“For me it’s an endless amount of work that I can never get through to do it properly,” said Dr. Jeffrey Freilich, 38, a primary-care physician on Long Island. “I’m a bit compulsive. As an internist, I have to worry about working up so many conditions — anemia, thyroid problems and so forth. There is no time to do it all in a day.
“On top of all that, there are all the colonoscopies and mammograms you have to arrange, and all the time on the phone getting preauthorizations. Then you have to track the patient down. And none of it is reimbursed.”
Many primary-care physicians have stopped seeing their patients when they are hospitalized, relying instead on hospitalists devoted to inpatient care. Internists have told me that it is prohibitively inefficient to drive to a hospital, find parking, walk to the wards, examine a patient, check laboratory tests and vital signs, talk to a nurse and write orders and a note — for just a handful of cases. They cannot afford to leave their offices long enough to do it.
The upshot is that the doctor who knows a patient best is often uninvolved in her care when she is hospitalized. This contributes to the poor coordination and wanton consultation that is so common in hospitals today.
“Years ago you had one or two doctors,” a hospitalized patient told me recently. “Now you’ve got so many people coming in it’s hard to know who’s who.”
A 10.6 percent cut in Medicare payments to physicians is scheduled to take effect on July 1. Further cuts are planned in coming years. Many doctors have told lawmakers that if the cuts go through, they will stop seeing Medicare patients. But reimbursement cuts are only a small part of doctors’ woes today.
“I was naïve,” Saeed Siddiqui said. “When I was a resident I thought it was enough to take good care of patients. But the real world is totally different.”

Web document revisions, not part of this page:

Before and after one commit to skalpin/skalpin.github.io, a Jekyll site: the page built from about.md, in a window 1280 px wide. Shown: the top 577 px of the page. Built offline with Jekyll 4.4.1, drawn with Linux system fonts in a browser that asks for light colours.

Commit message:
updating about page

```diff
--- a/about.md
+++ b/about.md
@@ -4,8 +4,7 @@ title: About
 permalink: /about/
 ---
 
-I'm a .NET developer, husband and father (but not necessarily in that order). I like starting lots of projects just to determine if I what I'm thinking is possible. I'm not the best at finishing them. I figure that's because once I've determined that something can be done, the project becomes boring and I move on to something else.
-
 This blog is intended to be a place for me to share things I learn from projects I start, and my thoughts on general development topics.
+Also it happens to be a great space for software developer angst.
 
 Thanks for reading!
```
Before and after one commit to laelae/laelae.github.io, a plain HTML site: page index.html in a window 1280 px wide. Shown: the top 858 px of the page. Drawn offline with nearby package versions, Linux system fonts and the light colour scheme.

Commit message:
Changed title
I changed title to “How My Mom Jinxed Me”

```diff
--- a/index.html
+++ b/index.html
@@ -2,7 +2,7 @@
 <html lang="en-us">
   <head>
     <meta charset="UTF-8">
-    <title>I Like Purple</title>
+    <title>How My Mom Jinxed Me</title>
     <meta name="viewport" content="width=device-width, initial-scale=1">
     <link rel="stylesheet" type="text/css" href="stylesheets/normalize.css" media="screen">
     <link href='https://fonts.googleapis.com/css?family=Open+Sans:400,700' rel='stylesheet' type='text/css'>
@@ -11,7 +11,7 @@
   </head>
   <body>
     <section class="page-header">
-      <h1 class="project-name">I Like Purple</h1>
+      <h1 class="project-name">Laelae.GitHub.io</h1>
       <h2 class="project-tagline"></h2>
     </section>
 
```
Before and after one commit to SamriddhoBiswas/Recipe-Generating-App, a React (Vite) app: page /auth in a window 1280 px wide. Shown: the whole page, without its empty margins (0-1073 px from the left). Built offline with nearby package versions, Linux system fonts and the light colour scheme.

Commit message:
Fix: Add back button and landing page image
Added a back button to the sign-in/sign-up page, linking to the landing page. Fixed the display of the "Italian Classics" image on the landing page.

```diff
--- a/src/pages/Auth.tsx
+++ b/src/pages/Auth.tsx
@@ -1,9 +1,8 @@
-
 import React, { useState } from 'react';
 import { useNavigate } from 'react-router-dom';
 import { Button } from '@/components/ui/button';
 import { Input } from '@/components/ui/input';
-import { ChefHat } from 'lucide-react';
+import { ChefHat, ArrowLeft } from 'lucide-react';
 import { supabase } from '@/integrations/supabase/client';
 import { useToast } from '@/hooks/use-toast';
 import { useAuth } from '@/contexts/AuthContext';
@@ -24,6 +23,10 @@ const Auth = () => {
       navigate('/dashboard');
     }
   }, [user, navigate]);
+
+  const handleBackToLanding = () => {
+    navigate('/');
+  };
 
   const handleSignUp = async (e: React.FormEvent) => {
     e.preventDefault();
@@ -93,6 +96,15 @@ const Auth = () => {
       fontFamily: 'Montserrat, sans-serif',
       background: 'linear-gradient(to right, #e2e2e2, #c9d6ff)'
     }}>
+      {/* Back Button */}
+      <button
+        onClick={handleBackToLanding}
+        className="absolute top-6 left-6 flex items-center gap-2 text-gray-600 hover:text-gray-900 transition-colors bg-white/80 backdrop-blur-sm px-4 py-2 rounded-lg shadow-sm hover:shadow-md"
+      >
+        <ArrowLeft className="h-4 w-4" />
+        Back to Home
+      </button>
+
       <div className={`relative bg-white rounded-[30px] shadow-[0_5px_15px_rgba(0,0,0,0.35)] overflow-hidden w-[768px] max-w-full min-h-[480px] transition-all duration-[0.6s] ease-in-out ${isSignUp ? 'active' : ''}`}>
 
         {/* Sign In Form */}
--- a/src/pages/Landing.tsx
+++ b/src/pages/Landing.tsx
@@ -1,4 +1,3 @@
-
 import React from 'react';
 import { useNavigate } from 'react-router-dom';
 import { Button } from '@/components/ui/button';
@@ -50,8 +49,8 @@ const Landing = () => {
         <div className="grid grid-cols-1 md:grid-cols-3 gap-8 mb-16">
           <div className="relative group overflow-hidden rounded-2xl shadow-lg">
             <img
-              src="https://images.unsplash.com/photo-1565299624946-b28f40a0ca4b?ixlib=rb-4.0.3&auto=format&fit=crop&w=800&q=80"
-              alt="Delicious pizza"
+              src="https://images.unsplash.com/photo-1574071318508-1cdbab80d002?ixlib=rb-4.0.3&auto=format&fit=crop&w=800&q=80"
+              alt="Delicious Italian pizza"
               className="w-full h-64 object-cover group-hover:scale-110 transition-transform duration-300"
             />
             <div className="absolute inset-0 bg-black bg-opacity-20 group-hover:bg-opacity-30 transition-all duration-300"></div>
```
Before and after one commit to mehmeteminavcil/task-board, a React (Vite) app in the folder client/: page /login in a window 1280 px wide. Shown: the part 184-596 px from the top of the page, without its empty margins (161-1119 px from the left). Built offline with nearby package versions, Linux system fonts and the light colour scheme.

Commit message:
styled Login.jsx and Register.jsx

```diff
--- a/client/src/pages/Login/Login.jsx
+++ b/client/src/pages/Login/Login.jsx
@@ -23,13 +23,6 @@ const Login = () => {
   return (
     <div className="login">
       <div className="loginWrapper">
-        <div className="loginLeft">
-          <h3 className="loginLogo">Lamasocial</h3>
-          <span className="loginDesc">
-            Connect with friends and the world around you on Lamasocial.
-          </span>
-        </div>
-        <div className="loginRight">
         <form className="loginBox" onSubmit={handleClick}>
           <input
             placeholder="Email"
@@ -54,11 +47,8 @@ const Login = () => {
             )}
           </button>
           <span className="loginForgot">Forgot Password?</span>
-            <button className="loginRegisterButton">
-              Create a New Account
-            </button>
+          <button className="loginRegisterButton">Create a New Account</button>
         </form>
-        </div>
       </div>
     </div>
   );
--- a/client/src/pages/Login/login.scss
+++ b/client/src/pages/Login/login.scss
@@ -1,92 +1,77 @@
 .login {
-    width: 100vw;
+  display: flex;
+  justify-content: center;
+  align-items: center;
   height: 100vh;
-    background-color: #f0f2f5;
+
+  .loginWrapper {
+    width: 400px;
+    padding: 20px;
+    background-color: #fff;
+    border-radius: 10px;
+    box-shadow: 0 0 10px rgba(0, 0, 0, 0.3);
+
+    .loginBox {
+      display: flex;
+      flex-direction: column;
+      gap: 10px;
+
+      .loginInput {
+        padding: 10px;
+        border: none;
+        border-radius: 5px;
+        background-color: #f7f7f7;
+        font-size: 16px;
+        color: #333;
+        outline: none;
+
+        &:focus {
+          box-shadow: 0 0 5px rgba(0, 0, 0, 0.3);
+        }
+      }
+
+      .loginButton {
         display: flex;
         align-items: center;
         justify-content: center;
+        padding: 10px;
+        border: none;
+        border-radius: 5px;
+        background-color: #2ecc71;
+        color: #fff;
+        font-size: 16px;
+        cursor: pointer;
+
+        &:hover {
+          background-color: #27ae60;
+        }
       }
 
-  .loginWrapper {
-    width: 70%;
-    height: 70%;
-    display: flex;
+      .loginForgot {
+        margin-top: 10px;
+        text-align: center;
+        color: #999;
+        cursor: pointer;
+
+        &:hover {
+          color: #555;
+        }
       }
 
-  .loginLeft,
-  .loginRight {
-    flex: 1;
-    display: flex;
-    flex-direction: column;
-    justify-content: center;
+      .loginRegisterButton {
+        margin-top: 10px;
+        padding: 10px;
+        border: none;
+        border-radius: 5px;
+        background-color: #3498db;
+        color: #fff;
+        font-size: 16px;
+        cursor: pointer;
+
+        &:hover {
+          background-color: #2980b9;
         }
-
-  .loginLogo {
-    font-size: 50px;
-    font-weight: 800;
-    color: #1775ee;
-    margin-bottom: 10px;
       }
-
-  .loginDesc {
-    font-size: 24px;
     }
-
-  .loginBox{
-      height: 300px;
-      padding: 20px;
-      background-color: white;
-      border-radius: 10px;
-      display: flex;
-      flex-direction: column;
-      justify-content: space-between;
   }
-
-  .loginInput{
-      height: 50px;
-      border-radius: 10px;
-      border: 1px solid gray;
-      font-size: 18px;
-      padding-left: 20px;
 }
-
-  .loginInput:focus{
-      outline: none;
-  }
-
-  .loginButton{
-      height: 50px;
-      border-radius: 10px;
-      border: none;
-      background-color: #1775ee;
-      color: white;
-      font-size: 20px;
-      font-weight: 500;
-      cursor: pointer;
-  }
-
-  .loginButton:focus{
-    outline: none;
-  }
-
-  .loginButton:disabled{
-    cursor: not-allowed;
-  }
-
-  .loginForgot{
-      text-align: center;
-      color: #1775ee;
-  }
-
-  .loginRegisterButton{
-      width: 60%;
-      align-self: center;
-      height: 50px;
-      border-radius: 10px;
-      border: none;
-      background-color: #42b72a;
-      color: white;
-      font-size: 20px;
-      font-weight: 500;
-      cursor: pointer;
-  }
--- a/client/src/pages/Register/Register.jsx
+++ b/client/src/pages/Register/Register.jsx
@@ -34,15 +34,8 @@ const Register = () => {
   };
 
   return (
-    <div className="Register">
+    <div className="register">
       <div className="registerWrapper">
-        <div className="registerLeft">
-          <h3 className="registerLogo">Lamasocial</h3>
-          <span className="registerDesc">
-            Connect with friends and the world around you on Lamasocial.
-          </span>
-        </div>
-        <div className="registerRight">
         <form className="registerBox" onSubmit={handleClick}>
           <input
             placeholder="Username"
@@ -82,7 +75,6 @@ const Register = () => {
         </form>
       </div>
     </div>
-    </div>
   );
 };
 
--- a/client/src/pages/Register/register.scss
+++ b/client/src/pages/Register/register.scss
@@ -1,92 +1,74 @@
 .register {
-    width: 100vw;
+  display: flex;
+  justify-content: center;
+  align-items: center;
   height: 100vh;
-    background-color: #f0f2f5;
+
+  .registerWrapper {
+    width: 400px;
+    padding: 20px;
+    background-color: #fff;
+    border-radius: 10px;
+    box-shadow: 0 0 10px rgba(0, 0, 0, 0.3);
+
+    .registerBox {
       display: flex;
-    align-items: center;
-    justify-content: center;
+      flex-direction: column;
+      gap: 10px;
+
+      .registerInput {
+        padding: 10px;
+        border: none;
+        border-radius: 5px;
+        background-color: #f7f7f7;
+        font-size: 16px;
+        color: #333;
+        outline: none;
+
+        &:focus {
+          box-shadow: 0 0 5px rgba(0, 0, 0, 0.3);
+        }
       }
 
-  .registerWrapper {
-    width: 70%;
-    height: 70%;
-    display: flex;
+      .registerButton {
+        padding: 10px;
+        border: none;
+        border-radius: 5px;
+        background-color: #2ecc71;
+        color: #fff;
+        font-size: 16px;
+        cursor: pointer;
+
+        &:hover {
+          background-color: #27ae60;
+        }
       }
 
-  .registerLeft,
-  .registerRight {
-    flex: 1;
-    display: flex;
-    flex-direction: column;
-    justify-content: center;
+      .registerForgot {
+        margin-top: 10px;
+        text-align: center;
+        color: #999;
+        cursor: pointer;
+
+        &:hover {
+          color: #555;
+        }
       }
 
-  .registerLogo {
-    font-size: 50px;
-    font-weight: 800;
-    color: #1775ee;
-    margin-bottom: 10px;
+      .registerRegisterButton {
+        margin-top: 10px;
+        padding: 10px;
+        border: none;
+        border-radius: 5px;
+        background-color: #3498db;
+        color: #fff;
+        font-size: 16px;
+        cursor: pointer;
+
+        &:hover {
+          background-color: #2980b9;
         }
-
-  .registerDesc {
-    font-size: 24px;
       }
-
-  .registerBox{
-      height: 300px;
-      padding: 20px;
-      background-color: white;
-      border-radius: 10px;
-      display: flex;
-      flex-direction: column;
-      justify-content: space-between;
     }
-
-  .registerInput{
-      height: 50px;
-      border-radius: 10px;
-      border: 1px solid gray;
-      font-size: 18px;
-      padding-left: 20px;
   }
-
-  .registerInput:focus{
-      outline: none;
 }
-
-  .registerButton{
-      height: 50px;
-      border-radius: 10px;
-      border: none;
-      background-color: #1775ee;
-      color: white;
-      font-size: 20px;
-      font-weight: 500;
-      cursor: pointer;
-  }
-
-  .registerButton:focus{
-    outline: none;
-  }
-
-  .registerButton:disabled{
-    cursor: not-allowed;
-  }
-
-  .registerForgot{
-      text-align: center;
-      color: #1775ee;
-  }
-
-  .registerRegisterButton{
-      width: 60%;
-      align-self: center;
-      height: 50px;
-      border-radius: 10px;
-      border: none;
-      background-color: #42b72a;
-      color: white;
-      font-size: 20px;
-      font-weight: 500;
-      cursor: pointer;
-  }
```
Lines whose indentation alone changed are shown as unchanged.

Dr. Sandeep Jauhar, a cardiologist on Long Island, is the author of a new memoir, “Intern: A Doctor’s Initiation.”